----- Records

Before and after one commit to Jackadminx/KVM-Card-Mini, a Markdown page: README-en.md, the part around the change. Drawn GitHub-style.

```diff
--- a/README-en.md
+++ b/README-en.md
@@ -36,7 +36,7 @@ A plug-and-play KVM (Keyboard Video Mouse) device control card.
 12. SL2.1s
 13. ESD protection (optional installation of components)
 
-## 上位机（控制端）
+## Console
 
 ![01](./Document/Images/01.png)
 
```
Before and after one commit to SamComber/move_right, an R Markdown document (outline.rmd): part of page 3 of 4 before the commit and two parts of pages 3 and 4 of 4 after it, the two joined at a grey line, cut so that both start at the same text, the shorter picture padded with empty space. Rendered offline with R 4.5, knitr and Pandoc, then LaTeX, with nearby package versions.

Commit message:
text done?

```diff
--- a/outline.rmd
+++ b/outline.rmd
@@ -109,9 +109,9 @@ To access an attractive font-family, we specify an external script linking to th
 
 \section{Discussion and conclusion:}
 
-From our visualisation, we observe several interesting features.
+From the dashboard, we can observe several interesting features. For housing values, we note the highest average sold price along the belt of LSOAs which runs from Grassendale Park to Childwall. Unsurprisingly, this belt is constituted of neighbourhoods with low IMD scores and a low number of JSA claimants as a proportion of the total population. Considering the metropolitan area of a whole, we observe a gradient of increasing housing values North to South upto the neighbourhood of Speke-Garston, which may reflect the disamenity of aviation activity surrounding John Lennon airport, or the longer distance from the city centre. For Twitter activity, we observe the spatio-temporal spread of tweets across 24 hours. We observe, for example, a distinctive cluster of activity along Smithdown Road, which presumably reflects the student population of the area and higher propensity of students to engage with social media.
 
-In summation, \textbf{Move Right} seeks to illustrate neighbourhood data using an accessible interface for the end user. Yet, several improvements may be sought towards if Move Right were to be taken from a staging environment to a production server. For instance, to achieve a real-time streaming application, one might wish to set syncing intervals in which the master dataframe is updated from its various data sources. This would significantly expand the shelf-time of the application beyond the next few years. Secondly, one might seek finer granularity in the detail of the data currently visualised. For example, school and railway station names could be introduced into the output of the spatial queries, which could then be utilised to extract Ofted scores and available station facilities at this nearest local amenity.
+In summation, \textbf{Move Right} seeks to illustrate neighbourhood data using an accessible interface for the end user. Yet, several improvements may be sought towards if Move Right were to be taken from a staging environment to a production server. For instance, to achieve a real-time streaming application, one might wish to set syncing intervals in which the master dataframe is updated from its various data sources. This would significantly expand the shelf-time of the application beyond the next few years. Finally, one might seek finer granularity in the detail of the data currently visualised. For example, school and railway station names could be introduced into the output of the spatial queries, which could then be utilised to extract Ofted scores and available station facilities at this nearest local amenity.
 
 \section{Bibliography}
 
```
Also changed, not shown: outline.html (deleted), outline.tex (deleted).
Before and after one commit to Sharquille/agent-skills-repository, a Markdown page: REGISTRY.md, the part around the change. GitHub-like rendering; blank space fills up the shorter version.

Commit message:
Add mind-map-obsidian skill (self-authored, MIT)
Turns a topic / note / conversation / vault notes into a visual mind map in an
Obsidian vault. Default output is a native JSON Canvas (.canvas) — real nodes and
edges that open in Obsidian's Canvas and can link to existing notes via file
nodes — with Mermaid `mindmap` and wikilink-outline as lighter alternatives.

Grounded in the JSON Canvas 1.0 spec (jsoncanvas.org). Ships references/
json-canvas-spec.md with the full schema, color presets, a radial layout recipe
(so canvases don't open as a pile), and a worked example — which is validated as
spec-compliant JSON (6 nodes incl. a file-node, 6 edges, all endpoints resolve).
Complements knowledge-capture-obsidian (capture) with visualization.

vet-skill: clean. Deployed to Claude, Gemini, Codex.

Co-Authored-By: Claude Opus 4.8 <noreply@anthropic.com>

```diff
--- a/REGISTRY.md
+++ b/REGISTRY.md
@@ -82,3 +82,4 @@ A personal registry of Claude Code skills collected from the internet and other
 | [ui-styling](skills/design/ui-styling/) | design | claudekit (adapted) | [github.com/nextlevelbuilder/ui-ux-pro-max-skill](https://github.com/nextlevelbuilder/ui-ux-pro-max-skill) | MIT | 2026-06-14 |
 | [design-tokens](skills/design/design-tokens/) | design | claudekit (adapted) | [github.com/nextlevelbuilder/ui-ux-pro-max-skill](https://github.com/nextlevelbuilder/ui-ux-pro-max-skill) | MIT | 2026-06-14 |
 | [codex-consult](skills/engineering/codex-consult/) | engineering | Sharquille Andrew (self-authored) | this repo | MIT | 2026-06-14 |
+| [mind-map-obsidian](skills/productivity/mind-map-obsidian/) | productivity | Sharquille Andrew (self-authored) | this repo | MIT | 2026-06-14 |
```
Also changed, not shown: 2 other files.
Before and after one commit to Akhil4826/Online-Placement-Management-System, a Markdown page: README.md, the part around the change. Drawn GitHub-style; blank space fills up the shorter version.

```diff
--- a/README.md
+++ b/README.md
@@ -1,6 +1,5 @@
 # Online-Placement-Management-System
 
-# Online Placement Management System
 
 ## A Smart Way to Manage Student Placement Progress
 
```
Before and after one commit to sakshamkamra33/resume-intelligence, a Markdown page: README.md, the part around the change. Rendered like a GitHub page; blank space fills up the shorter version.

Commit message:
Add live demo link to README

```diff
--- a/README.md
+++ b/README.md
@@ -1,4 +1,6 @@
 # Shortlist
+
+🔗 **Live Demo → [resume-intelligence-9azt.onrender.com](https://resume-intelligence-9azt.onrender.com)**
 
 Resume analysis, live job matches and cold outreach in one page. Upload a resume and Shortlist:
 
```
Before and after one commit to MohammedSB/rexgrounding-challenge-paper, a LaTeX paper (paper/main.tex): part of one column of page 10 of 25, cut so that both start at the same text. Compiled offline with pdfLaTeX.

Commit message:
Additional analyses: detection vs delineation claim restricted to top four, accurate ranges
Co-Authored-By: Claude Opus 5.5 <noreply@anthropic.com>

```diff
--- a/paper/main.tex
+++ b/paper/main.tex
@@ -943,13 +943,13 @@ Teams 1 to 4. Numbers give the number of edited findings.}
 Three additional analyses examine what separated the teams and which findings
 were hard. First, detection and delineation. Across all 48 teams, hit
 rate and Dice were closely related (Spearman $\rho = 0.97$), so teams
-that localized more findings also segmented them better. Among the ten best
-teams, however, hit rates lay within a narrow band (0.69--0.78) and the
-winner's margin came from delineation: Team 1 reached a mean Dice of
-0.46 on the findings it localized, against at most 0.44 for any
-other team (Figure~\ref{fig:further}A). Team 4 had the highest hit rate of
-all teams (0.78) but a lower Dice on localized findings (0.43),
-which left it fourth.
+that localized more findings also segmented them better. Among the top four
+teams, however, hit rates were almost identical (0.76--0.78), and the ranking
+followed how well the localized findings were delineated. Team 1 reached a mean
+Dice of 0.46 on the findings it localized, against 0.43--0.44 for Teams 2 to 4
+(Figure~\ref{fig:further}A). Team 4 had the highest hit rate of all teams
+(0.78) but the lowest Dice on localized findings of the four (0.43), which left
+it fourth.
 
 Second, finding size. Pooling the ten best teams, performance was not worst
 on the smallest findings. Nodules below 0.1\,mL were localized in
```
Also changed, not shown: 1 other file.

----------

What you will do:
Print every record above exactly as it appears.

Reply to the task:
Before and after one commit to Jackadminx/KVM-Card-Mini, a Markdown page: README-en.md, the part around the change. Drawn GitHub-style.

```diff
--- a/README-en.md
+++ b/README-en.md
@@ -36,7 +36,7 @@ A plug-and-play KVM (Keyboard Video Mouse) device control card.
 12. SL2.1s
 13. ESD protection (optional installation of components)
 
-## 上位机（控制端）
+## Console
 
 ![01](./Document/Images/01.png)
 
```
Before and after one commit to SamComber/move_right, an R Markdown document (outline.rmd): part of page 3 of 4 before the commit and two parts of pages 3 and 4 of 4 after it, the two joined at a grey line, cut so that both start at the same text, the shorter picture padded with empty space. Rendered offline with R 4.5, knitr and Pandoc, then LaTeX, with nearby package versions.

Commit message:
text done?

```diff
--- a/outline.rmd
+++ b/outline.rmd
@@ -109,9 +109,9 @@ To access an attractive font-family, we specify an external script linking to th
 
 \section{Discussion and conclusion:}
 
-From our visualisation, we observe several interesting features.
+From the dashboard, we can observe several interesting features. For housing values, we note the highest average sold price along the belt of LSOAs which runs from Grassendale Park to Childwall. Unsurprisingly, this belt is constituted of neighbourhoods with low IMD scores and a low number of JSA claimants as a proportion of the total population. Considering the metropolitan area of a whole, we observe a gradient of increasing housing values North to South upto the neighbourhood of Speke-Garston, which may reflect the disamenity of aviation activity surrounding John Lennon airport, or the longer distance from the city centre. For Twitter activity, we observe the spatio-temporal spread of tweets across 24 hours. We observe, for example, a distinctive cluster of activity along Smithdown Road, which presumably reflects the student population of the area and higher propensity of students to engage with social media.
 
-In summation, \textbf{Move Right} seeks to illustrate neighbourhood data using an accessible interface for the end user. Yet, several improvements may be sought towards if Move Right were to be taken from a staging environment to a production server. For instance, to achieve a real-time streaming application, one might wish to set syncing intervals in which the master dataframe is updated from its various data sources. This would significantly expand the shelf-time of the application beyond the next few years. Secondly, one might seek finer granularity in the detail of the data currently visualised. For example, school and railway station names could be introduced into the output of the spatial queries, which could then be utilised to extract Ofted scores and available station facilities at this nearest local amenity.
+In summation, \textbf{Move Right} seeks to illustrate neighbourhood data using an accessible interface for the end user. Yet, several improvements may be sought towards if Move Right were to be taken from a staging environment to a production server. For instance, to achieve a real-time streaming application, one might wish to set syncing intervals in which the master dataframe is updated from its various data sources. This would significantly expand the shelf-time of the application beyond the next few years. Finally, one might seek finer granularity in the detail of the data currently visualised. For example, school and railway station names could be introduced into the output of the spatial queries, which could then be utilised to extract Ofted scores and available station facilities at this nearest local amenity.
 
 \section{Bibliography}
 
```
Also changed, not shown: outline.html (deleted), outline.tex (deleted).
Before and after one commit to Sharquille/agent-skills-repository, a Markdown page: REGISTRY.md, the part around the change. GitHub-like rendering; blank space fills up the shorter version.

Commit message:
Add mind-map-obsidian skill (self-authored, MIT)
Turns a topic / note / conversation / vault notes into a visual mind map in an
Obsidian vault. Default output is a native JSON Canvas (.canvas) — real nodes and
edges that open in Obsidian's Canvas and can link to existing notes via file
nodes — with Mermaid `mindmap` and wikilink-outline as lighter alternatives.

Grounded in the JSON Canvas 1.0 spec (jsoncanvas.org). Ships references/
json-canvas-spec.md with the full schema, color presets, a radial layout recipe
(so canvases don't open as a pile), and a worked example — which is validated as
spec-compliant JSON (6 nodes incl. a file-node, 6 edges, all endpoints resolve).
Complements knowledge-capture-obsidian (capture) with visualization.

vet-skill: clean. Deployed to Claude, Gemini, Codex.

Co-Authored-By: Claude Opus 4.8 <noreply@anthropic.com>

```diff
--- a/REGISTRY.md
+++ b/REGISTRY.md
@@ -82,3 +82,4 @@ A personal registry of Claude Code skills collected from the internet and other
 | [ui-styling](skills/design/ui-styling/) | design | claudekit (adapted) | [github.com/nextlevelbuilder/ui-ux-pro-max-skill](https://github.com/nextlevelbuilder/ui-ux-pro-max-skill) | MIT | 2026-06-14 |
 | [design-tokens](skills/design/design-tokens/) | design | claudekit (adapted) | [github.com/nextlevelbuilder/ui-ux-pro-max-skill](https://github.com/nextlevelbuilder/ui-ux-pro-max-skill) | MIT | 2026-06-14 |
 | [codex-consult](skills/engineering/codex-consult/) | engineering | Sharquille Andrew (self-authored) | this repo | MIT | 2026-06-14 |
+| [mind-map-obsidian](skills/productivity/mind-map-obsidian/) | productivity | Sharquille Andrew (self-authored) | this repo | MIT | 2026-06-14 |
```
Also changed, not shown: 2 other files.
Before and after one commit to Akhil4826/Online-Placement-Management-System, a Markdown page: README.md, the part around the change. Drawn GitHub-style; blank space fills up the shorter version.

```diff
--- a/README.md
+++ b/README.md
@@ -1,6 +1,5 @@
 # Online-Placement-Management-System
 
-# Online Placement Management System
 
 ## A Smart Way to Manage Student Placement Progress
 
```
Before and after one commit to sakshamkamra33/resume-intelligence, a Markdown page: README.md, the part around the change. Rendered like a GitHub page; blank space fills up the shorter version.

Commit message:
Add live demo link to README

```diff
--- a/README.md
+++ b/README.md
@@ -1,4 +1,6 @@
 # Shortlist
+
+🔗 **Live Demo → [resume-intelligence-9azt.onrender.com](https://resume-intelligence-9azt.onrender.com)**
 
 Resume analysis, live job matches and cold outreach in one page. Upload a resume and Shortlist:
 
```
Before and after one commit to MohammedSB/rexgrounding-challenge-paper, a LaTeX paper (paper/main.tex): part of one column of page 10 of 25, cut so that both start at the same text. Compiled offline with pdfLaTeX.

Commit message:
Additional analyses: detection vs delineation claim restricted to top four, accurate ranges
Co-Authored-By: Claude Opus 5.5 <noreply@anthropic.com>

```diff
--- a/paper/main.tex
+++ b/paper/main.tex
@@ -943,13 +943,13 @@ Teams 1 to 4. Numbers give the number of edited findings.}
 Three additional analyses examine what separated the teams and which findings
 were hard. First, detection and delineation. Across all 48 teams, hit
 rate and Dice were closely related (Spearman $\rho = 0.97$), so teams
-that localized more findings also segmented them better. Among the ten best
-teams, however, hit rates lay within a narrow band (0.69--0.78) and the
-winner's margin came from delineation: Team 1 reached a mean Dice of
-0.46 on the findings it localized, against at most 0.44 for any
-other team (Figure~\ref{fig:further}A). Team 4 had the highest hit rate of
-all teams (0.78) but a lower Dice on localized findings (0.43),
-which left it fourth.
+that localized more findings also segmented them better. Among the top four
+teams, however, hit rates were almost identical (0.76--0.78), and the ranking
+followed how well the localized findings were delineated. Team 1 reached a mean
+Dice of 0.46 on the findings it localized, against 0.43--0.44 for Teams 2 to 4
+(Figure~\ref{fig:further}A). Team 4 had the highest hit rate of all teams
+(0.78) but the lowest Dice on localized findings of the four (0.43), which left
+it fourth.
 
 Second, finding size. Pooling the ten best teams, performance was not worst
 on the smallest findings. Nodules below 0.1\,mL were localized in
```
Also changed, not shown: 1 other file.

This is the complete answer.